Ashikur Rahman is senior economist, Policy Research Institute.
PM Modi’s two-day visit is likely to be a helpful curtain-raiser for many contentious political and economic negotiations.
Taking a long view, it is evident that the economic growth of Bangladesh has been steady over the past four decades. Following some turbulence in the years after independence due to famine and natural disasters, overall progress since the 1990s has been good.
It is only under Prime Minister Sheikh Hasina’s leadership — after the electoral victory of the Awami League-led alliance in 2008 — that Bangladesh made a complete U-turn in its approach to India.
Since 2009, Bangladesh and India have peacefully navigated many contested issues that had remained unresolved since 1947.
As striking as the Awami League’s election triumph has been the BNP’s rout. Unable to reinvent itself and still looking to Islamabad, the BNP could face the fate of the Muslim League in Bangladesh. Here is why
Bangladesh’s main opposition party’s distrust of India is politically imprudent
Bangladesh urgently needs to overhaul its anti-terror strategy.

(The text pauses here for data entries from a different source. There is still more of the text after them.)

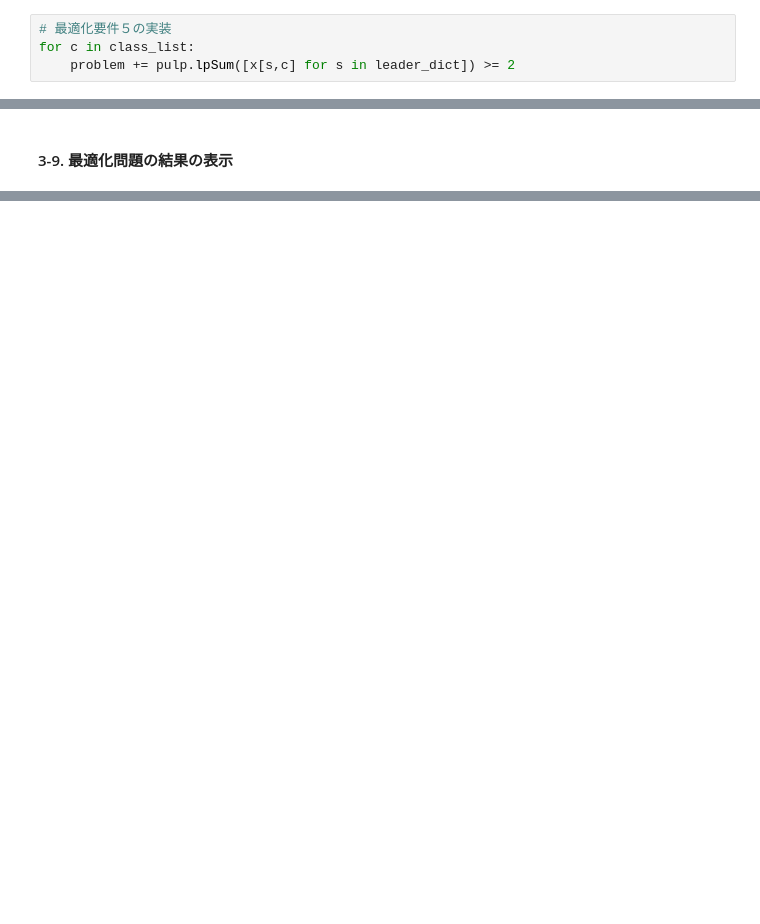
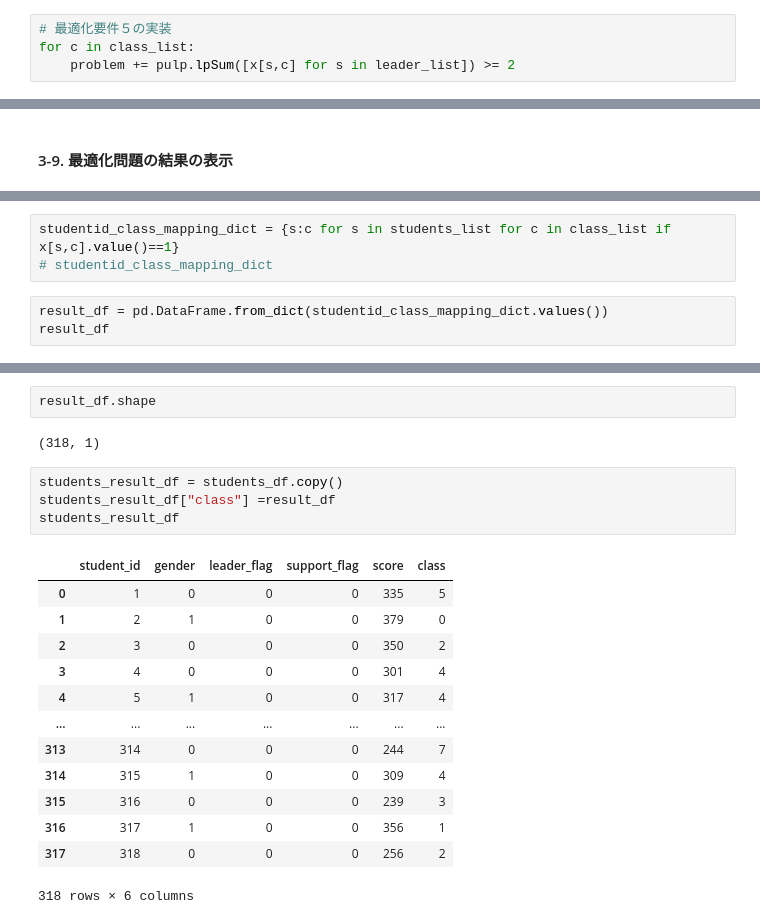
Before and after one commit to eggren3179/learning-numerical-optimization-in-python, a Jupyter notebook: ch03/class_allocation_problem_in_school.ipynb, the cells around one changed output, grey strips where cells are left out. Saved outputs shown, nothing was run; the diff lists cells and outputs as text; blank space fills up the shorter version.

```diff
--- a/ch03/class_allocation_problem_in_school.ipynb
+++ b/ch03/class_allocation_problem_in_school.ipynb
@@ -225,7 +223,7 @@ leader_list
 # %%
 # 最適化要件５の実装
 for c in class_list:
-    problem += pulp.lpSum([x[s,c] for s in leader_dict]) >= 2
+    problem += pulp.lpSum([x[s,c] for s in leader_list]) >= 2
 # %% [markdown]
 #### 3-6. 最適化要件６：特別な支援が必要な生徒は各クラスに1人以下とする
  - 特別な支援が必要な生徒のリスト$S_{\text{support}}$
@@ -318,0 +322,6 @@ Students:[2, 4, 7, 13, 29, 34, 66, 81, 93, 100, 115, 117, 123, 129, 131, 135, 13
+# %%
+studentid_class_mapping_dict = {s:c for s in students_list for c in class_list if x[s,c].value()==1}
+# studentid_class_mapping_dict
+# %%
+result_df = pd.DataFrame.from_dict(studentid_class_mapping_dict.values())
+result_df
@@ -318,0 +342,22 @@ Students:[2, 4, 7, 13, 29, 34, 66, 81, 93, 100, 115, 117, 123, 129, 131, 135, 13
+# %%
+result_df.shape
+# %% [output]
+(318, 1)
+# %%
+students_result_df = students_df.copy()
+students_result_df["class"] =result_df
+students_result_df
+# %% [output]
+|  | student_id | gender | leader_flag | support_flag | score | class |
+| 0 | 1 | 0 | 0 | 0 | 335 | 5 |
+| 1 | 2 | 1 | 0 | 0 | 379 | 0 |
+| 2 | 3 | 0 | 0 | 0 | 350 | 2 |
+| 3 | 4 | 0 | 0 | 0 | 301 | 4 |
+| 4 | 5 | 1 | 0 | 0 | 317 | 4 |
+| ... | ... | ... | ... | ... | ... | ... |
+| 313 | 314 | 0 | 0 | 0 | 244 | 7 |
+| 314 | 315 | 1 | 0 | 0 | 309 | 4 |
+| 315 | 316 | 0 | 0 | 0 | 239 | 3 |
+| 316 | 317 | 1 | 0 | 0 | 356 | 1 |
+| 317 | 318 | 0 | 0 | 0 | 256 | 2 |
+318 rows × 6 columns
```
Also changed, not shown: parts of 6 cells of this notebook, 4 other files.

PM Narendra Modi is set to hold talks with Sheikh Hasina in Dhaka.